During 1997-98, 46 of the 51 schools received the intended level of on-site support; 4 schools were without support due to the long-term illness of one IST and the mid-year promotion of one IST to the rank of assistant principal. One school was not assigned an IST as the principal did not provide matching funds. Teachers from that school were permitted to attend Saturday workshops and mini-courses, however. Of the 60 teachers who enrolled in the fall, 48 completed the graduate mathematics education course. Between June 22 and July 10, 1998, 245 teachers attended the summer in-service program. The mini-courses were attended by 34 teachers, while 105 teachers attended the Saturday workshops. As of August, 1998, 938 teachers have attended a MARS professional development session, with 147 teachers having over 100 hours of enhancement, 340 teachers attending between 75 and 99 hours of sessions, and 139 teachers logging from 51 to 74 hours of enhancement.

Project Challenges and Modifications

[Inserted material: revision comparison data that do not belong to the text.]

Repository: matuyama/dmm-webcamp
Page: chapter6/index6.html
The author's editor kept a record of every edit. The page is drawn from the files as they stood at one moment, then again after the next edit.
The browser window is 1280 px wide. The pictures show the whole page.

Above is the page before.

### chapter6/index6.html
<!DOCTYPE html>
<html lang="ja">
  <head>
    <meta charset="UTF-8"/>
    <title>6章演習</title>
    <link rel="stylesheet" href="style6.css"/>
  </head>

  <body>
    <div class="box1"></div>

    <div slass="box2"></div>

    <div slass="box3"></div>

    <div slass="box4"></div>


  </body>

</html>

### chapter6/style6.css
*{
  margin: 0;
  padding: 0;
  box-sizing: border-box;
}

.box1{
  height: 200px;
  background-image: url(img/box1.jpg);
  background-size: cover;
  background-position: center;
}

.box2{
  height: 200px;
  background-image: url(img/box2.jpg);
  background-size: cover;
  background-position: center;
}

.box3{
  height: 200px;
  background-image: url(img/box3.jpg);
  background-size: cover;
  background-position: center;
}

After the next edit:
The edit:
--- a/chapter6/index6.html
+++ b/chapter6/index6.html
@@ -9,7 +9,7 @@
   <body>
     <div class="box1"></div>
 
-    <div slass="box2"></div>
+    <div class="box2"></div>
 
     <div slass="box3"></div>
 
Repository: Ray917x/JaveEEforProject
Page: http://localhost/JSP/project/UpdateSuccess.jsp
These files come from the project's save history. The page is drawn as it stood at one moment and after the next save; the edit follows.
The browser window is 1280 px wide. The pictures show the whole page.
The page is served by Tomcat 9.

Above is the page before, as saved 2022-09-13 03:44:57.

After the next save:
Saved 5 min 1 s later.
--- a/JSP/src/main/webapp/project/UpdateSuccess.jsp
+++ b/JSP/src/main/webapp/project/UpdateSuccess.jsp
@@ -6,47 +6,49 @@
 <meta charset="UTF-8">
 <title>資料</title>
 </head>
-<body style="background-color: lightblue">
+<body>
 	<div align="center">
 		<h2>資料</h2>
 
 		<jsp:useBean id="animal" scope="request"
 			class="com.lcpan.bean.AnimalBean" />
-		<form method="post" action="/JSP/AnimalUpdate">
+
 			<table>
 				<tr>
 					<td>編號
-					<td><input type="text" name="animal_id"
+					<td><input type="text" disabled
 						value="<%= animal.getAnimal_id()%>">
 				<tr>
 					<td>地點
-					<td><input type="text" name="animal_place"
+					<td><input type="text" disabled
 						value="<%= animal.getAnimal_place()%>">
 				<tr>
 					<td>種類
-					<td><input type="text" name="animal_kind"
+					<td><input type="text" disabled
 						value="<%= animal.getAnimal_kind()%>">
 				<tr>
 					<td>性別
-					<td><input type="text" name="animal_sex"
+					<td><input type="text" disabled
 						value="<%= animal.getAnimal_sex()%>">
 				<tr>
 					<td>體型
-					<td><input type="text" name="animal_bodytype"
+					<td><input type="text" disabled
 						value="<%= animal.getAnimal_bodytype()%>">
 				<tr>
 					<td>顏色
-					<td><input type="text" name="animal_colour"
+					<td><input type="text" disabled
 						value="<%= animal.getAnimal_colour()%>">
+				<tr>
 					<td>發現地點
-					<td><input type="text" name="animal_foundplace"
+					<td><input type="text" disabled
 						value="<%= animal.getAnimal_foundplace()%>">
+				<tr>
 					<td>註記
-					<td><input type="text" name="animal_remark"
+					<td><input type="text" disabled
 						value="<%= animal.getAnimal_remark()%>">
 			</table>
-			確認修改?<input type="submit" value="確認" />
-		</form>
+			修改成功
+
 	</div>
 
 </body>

BCPSS has experienced significant administrative reorganization since the initial funding of the MARS Project. In an effort to consolidate staff development and financial support for curriculum materials, BCPSS will focus on reading and language arts in 1998-99 and on mathematics in 1999-2000. Accordingly, the MARS Project has renegotiated its work plan with NSF. In 1998-99, no additional schools will join the project, and no cross-school professional development will be sponsored. Thus, the mini-courses, the graduate mathematics education course, and the Saturday workshops will not be offered. The MARS Project will continue in the currently participating schools, relying on on-site staff development. During 1998-99, BCPSS will identify a commercial mathematics textbook series for system-wide adoption in 1999-2000, involving MARS Project personnel in the consideration process for materials. The implementation model will then shift to a one-year approach, initiated by a summer enhancement. During the summer of 1999, all elementary mathematics teachers in BCPSS are expected to attend a Project-developed mathematics teacher enhancement, with BCPSS providing stipend support for 5 days of the summer program.

During 1998-99, the MARS Project faces the challenge of maintaining mathematics reform efforts in participating schools and preparing for the upcoming massive summer enhancement, while BCPSS teachers and administrators are focusing on reading and language arts. The momentum that the Project has worked so hard to establish cannot be allowed to flounder. Further the Project faces the continuing challenge of identifying and professionally supporting the ISTs as they work with teachers who, for the interim, have inadequate instructional materials.